The includes ratings for hundreds of occupations for dozens of work characteristics, activities, and skills. We took a look at various factors that could make a particular occupation more susceptible to a breakout of a highly infectious illness: Risk of , to other people, direct , and like being able to stay 全民彩票苹果软件 if they or their family members are ill.
Medical professionals and first responders are likely to be on the front lines in any major disease outbreak. But in addition to those groups, service and transportation workers could also be at risk of contracting or spreading an epidemic virus.
Medical professionals like acute care nurses, family and general practitioners, respiratory therapists, and several other specializations dominate the top of . Medical professionals also tend to , increasing exposure risk.
People who work in hospitals or other medical settings would likely face a lot of exposure to the coronavirus in the event of a wider outbreak. According to The Los Angeles Times, have been infected with the novel virus, and it's possible a similar spread could happen in the US.
Firefighters, emergency medical technicians, ambulance drivers, and police officers are likely to be on the front lines of an outbreak.
Like medical professionals, first responders tend to have a . Police officers, firefighters, and EMTs are also high on O*NET's , again reinforcing the idea that they interact directly with lots of people every day.
The people who make and serve food, deliver goods, and keep retail stores open could face serious impacts from a coronavirus outbreak.
Couriers and messengers appear relatively high on O*NET's .
Barbers, fast food workers, physical therapists, athletic trainers, and manicurists all to their customers and colleagues.
Retail salespersons, concierges, restaurant servers, and cashiers all , putting them into potential exposure with those infected with the coronavirus.
Service workers and small businesses in Asian countries that have already been hit hard by the new illness have already seen this kind of economic pain.

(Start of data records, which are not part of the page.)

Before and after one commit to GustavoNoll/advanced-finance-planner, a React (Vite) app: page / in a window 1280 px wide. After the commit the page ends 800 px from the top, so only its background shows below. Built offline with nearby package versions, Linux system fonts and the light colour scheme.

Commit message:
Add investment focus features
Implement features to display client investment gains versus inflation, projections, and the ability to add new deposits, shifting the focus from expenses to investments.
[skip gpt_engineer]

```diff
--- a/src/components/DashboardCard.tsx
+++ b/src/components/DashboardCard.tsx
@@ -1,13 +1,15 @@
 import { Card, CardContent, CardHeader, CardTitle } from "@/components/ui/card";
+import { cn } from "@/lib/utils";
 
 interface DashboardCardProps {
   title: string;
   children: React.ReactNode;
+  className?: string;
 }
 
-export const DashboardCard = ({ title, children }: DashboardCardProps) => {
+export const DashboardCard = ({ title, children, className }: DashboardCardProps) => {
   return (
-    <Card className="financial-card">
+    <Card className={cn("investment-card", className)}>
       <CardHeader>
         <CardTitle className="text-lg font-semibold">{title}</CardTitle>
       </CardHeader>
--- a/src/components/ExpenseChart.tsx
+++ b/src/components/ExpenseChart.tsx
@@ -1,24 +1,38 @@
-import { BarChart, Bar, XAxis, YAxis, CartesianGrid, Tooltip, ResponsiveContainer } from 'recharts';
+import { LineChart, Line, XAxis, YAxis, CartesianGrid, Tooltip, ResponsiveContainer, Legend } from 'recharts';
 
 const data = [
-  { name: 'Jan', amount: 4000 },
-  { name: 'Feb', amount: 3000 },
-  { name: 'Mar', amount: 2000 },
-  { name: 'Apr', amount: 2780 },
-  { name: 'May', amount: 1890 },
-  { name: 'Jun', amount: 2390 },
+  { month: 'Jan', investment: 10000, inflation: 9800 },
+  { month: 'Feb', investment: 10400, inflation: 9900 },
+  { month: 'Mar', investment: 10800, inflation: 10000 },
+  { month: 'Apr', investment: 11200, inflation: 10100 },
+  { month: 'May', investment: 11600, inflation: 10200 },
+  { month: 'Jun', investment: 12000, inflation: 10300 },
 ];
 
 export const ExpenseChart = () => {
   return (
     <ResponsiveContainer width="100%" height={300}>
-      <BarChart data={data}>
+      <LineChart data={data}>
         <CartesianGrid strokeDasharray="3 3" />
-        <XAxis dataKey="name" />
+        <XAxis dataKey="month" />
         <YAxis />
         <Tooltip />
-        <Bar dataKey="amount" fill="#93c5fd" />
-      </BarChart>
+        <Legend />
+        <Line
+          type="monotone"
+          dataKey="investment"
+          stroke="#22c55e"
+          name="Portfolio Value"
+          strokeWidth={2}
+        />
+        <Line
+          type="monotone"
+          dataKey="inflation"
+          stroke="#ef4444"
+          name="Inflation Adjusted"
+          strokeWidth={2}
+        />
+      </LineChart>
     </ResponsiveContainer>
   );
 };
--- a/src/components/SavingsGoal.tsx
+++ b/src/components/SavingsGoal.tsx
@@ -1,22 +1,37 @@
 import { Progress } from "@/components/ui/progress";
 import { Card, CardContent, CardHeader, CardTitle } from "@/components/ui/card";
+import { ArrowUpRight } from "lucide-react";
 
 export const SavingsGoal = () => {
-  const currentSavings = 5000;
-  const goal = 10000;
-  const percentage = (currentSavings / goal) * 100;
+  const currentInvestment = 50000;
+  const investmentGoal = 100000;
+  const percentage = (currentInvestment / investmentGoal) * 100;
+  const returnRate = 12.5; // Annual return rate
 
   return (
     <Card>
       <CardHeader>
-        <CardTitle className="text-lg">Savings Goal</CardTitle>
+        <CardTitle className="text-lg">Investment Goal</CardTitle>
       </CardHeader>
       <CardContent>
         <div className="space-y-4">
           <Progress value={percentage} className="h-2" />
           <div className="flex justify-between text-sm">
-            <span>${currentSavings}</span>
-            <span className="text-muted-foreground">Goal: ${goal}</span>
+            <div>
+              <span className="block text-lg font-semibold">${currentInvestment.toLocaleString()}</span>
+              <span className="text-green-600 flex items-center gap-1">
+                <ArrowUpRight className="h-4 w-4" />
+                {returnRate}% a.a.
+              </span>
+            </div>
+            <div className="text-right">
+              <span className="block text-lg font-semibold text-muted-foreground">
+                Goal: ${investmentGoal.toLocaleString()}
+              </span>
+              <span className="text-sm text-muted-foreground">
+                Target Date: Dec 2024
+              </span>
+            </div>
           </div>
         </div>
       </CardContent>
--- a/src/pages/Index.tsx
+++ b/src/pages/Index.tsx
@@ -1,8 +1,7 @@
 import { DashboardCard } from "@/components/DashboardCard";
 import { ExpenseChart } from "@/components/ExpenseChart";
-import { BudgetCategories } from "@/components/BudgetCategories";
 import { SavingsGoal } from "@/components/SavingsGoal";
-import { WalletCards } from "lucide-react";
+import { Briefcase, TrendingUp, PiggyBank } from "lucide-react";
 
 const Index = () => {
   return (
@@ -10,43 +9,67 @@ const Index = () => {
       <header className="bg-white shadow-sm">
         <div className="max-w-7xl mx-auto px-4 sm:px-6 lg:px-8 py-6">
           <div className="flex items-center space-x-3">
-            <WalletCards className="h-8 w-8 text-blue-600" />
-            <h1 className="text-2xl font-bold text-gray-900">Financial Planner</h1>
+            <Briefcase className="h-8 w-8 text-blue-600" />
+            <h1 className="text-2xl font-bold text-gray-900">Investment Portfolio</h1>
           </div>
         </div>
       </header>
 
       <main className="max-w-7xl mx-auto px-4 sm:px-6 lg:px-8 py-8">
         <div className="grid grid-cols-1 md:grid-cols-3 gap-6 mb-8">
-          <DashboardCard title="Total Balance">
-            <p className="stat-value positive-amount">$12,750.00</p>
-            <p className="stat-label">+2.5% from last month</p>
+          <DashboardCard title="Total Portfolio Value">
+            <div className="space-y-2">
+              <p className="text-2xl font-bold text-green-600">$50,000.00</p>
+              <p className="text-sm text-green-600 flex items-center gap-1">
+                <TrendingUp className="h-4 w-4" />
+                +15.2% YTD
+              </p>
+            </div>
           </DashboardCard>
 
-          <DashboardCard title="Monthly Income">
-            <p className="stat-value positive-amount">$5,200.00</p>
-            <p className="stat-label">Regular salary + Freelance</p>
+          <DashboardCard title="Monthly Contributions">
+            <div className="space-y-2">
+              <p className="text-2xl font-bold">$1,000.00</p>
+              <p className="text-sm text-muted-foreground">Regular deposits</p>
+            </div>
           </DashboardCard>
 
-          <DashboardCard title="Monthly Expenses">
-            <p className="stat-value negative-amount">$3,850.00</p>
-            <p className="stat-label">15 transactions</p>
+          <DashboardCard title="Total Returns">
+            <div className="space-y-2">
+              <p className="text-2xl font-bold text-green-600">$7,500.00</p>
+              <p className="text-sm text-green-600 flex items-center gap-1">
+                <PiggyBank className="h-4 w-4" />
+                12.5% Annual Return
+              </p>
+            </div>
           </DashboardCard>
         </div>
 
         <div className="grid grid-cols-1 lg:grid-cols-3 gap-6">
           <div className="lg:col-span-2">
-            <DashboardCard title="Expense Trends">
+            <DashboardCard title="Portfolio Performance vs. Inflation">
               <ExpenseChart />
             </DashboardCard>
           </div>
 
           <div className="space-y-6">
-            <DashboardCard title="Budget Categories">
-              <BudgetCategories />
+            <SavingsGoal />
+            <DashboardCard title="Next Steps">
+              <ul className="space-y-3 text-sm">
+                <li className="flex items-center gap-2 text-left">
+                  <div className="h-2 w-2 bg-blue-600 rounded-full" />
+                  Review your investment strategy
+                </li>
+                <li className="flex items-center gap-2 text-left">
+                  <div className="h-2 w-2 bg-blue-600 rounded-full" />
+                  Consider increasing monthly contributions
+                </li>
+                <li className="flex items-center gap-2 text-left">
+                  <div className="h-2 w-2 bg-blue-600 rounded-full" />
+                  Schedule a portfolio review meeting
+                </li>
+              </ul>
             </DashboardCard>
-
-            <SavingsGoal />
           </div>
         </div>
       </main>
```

Jobs without a lot of flexibility
Several big global companies are taking precautions against the new coronavirus, , Baker and her colleagues included a measure of how much freedom workers have to make decisions as a proxy for the above considerations.
Many of the service sector jobs previously mentioned, like restaurant servers and fast food workers, as well as several other blue-collar occupations like non-airplane transportation attendants and textile workers, show up very low on .
While it's not a perfect measure of workplace flexibility, workers in these types of occupations may be facing the types of risks that Baker noted, and might not have the resources or support from their employers needed in the face of an epidemic.
Airplanes are enclosed spaces with tightly packed people, and thus represent a workplace that could contribute to the spread of something like the coronavirus. The , according to O*NET. Flight attendants also appear pretty high up on the list of jobs with a .
Actors, dancers, and other performers
According to O*NET, choreographers, dancers, actors, and singers all tend to . That sets up conditions where a highly infectious illness like the coronavirus could quickly spread through a workplace.
Occupations like these also involve , again increasing the risk of exposure.